Hans Verhoef


Hans Verhoef

Post Doc
Room E1253
Tel.: +31 (0) 317-482729/483922

E-mail: Hans Verhoef



I trained as a clinical epidemiologist, nutritionist and entomologist, and have a research interest in micronutrient malnutrition and infectious diseases. I also have an appointment as Senior Lecturer at the London School of Hygiene and Tropical Medicine, UK. Research on malaria has been a thread throughout my scientific career. I am particularly focused on the implementation of innovative, applied research that drives health policies and programmes in developing countries.

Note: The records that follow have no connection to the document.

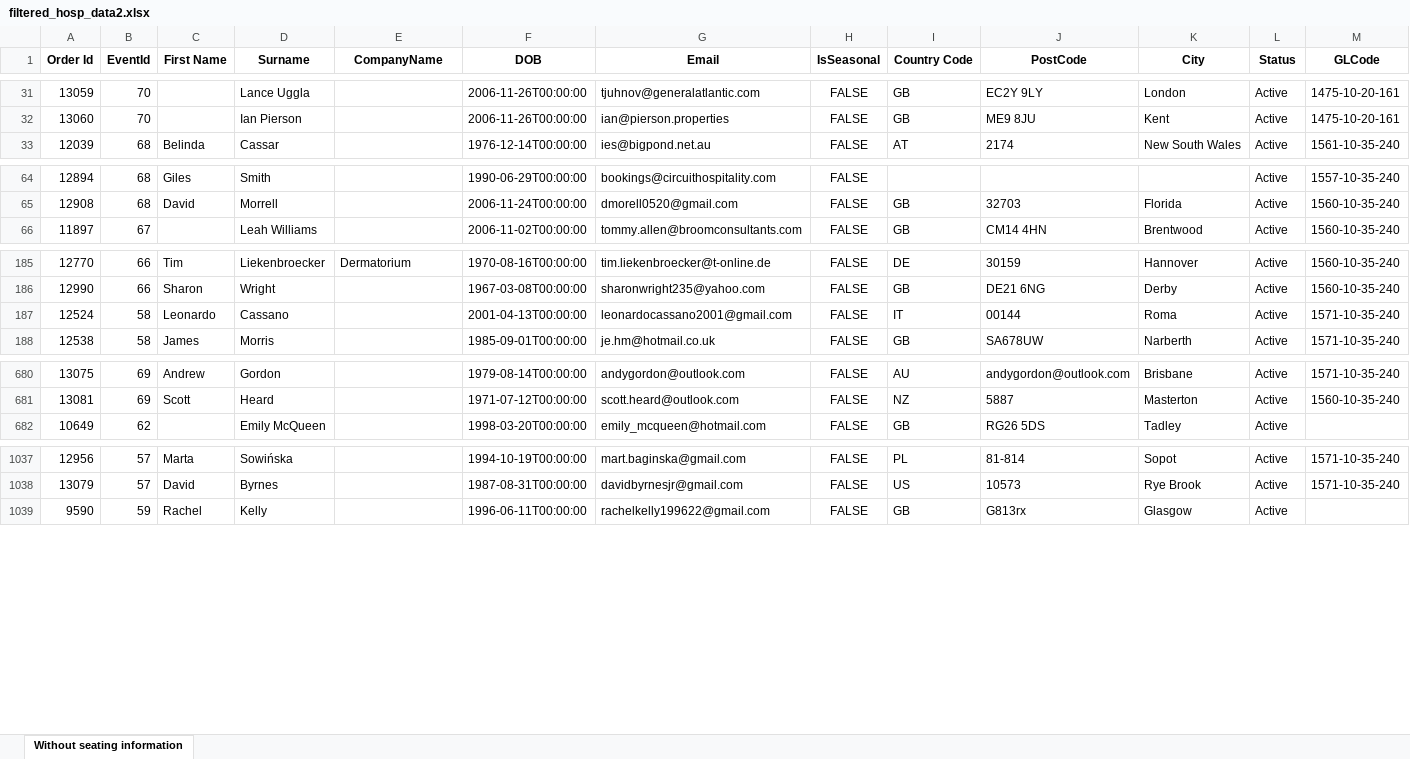
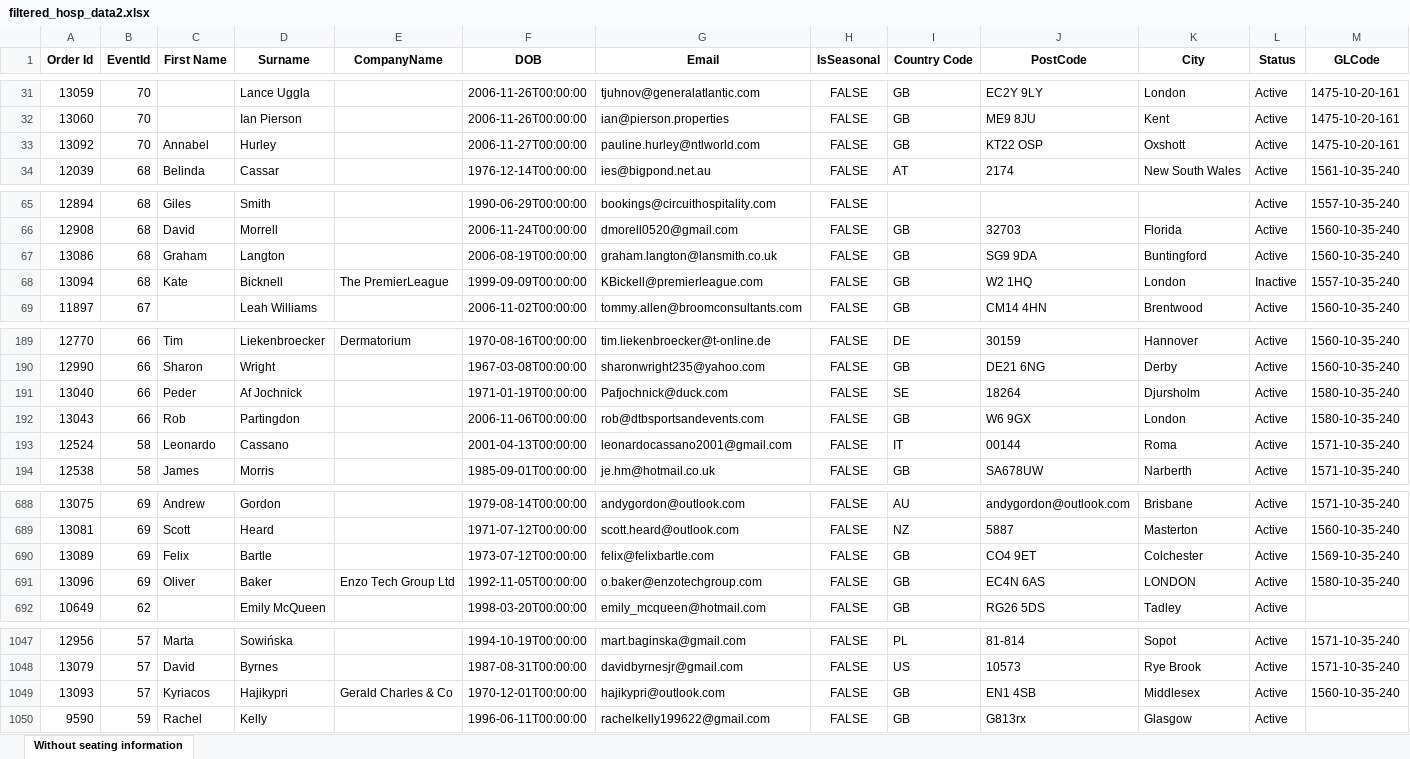
Before and after one commit to AFC-Venue-Premium-Sales/afc-streamlit-apps, an Excel workbook: filtered_hosp_data2.xlsx, sheet Without seating information, drawn as a sheet; only a part is shown, gaps mark what is left out; values as stored, in another font and other column widths than the file's, no borders; rows hold the shown columns only; the diff covers the shown part only; the diff names each change by its address in the sheet, - before the commit and + after, or states it on an @@ line.

```diff
--- a/filtered_hosp_data2.xlsx (sheet Without seating information)
+++ b/filtered_hosp_data2.xlsx (sheet Without seating information)
+row 33: 13092 | 70 | Annabel | Hurley |  | 2006-11-27T00:00:00 | pauline.hurley@ntlworld.com | FALSE | GB | KT22 OSP | Oxshott | Active | 1475-10-20-161
+row 67: 13086 | 68 | Graham | Langton |  | 2006-08-19T00:00:00 | graham.langton@lansmith.co.uk | FALSE | GB | SG9 9DA | Buntingford | Active | 1560-10-35-240
+row 68: 13094 | 68 | Kate | Bicknell | The PremierLeague | 1999-09-09T00:00:00 | KBickell@premierleague.com | FALSE | GB | W2 1HQ | London | Inactive | 1557-10-35-240
+row 191: 13040 | 66 | Peder | Af Jochnick |  | 1971-01-19T00:00:00 | Pafjochnick@duck.com | FALSE | SE | 18264 | Djursholm | Active | 1580-10-35-240
+row 192: 13043 | 66 | Rob | Partingdon |  | 2006-11-06T00:00:00 | rob@dtbsportsandevents.com | FALSE | GB | W6 9GX | London | Active | 1580-10-35-240
+row 690: 13089 | 69 | Felix | Bartle |  | 1973-07-12T00:00:00 | felix@felixbartle.com | FALSE | GB | CO4 9ET | Colchester | Active | 1569-10-35-240
+row 691: 13096 | 69 | Oliver | Baker | Enzo Tech Group Ltd | 1992-11-05T00:00:00 | o.baker@enzotechgroup.com | FALSE | GB | EC4N 6AS | LONDON | Active | 1580-10-35-240
+row 1049: 13093 | 57 | Kyriacos | Hajikypri | Gerald Charles & Co | 1970-12-01T00:00:00 | hajikypri@outlook.com | FALSE | GB | EN1 4SB | Middlesex | Active | 1560-10-35-240
```
Also changed, not shown: 4 added rows and 2 edited cells elsewhere in this sheet, 2 other files.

Based on a trial in rural Tanzania, my colleagues and I have recently shown that, contrary to expectations, zinc supplementation cannot play an important role in the control of malaria in African children. In this study, however, we found no support for the current recommendation by the World Health Organization (WHO) that iron supplementation is safe in children with iron deficiency: by contrast, our data suggested that particularly in these children, multi-nutrients including iron increased the frequency of malarial episodes by 40%.

In a trial among Kenyan school children, we have shown that daily consumption for 5 months of flour fortified with a new form of iron (i.e. ‘jacketed ’ as NaFeEDTA) reduced the prevalence of iron deficiency anaemia by 90%. Iron in the form that is widely used for fortification (‘elemental iron’) in many countries was ineffective. This study has contributed to the current WHO recommendation that flour should preferably be fortified with iron as NaFeEDTA; many African countries are now in the process of enacting legislation for mandatory fortification with this compound of industrially produced flour. Thus fortification with iron is rapidly becoming the only sustainable intervention that is being applied on a large scale to control iron deficiency anaemia in Africa.

In an earlier study, we reported on the effects of intermittent administration of anti-malarial drugs at therapeutic doses to control anaemia in young children. This idea has been further developed by a research consortium led by WHO, and forms the basis for a new, recently announced WHO strategy to control malaria in African children.

Before my scientific career, I was employed by WHO as a medical entomologist in the Solomon Islands to assist in the nation-wide control of malaria, and at its headquarters in Geneva, Switzerland, to develop research projects and policies on the links between agriculture, water use and vector-borne diseases, particulary in West Africa.

Current research interests

I am currently supporting two PhD fellows who are doing their research in rural Kenya. Martin Mwangi is conducting a randomised controlled trial in western Kenya to assess the effect of antenatal iron supplementation on Plasmodium infection in women at parturition. Most developing countries have national policies for antenatal iron supplementation; yet, there are many concerns about its safety in malaria-endemic areas. To prevent severe anaemia, all women in this study will receive iron fortificants in flour. We also use this trial as an opportunity to assess the feasibility of flour fortification in small-scale mills that serve rural communities.

Elise Talsma will be conducting a trial to assess the effect on vitamin A status of consuming provitamin A-rich cassava. This study is conducted in a dry area in eastern Kenya that is prone to food shortages. Enhancing the regular vitamin A supply through food-and agriculture-based approaches has the potential to reduce child mortality by 25%-50%. Conventional cassava varieties are white, and do not contain provitamin A. We collaborate with cassava breeders who have supplied us with selected varieties with a yellow colour that is due to high concentrations of provitamin A. Although there are questions about the bioavailability of provitamin A from various plant sources, we are hopeful that our work will lead to widespread distribution of genetically improved cassava varieties that farmers can grow indefinitely, without financial inputs, as a source of vitamin A.

Lastly, I am working with MSc students on innovative methods using flow cytometry to assess iron status in individuals with Plasmodium infection. This would be particularly useful because there is at present no diagnostic test available for this purpose.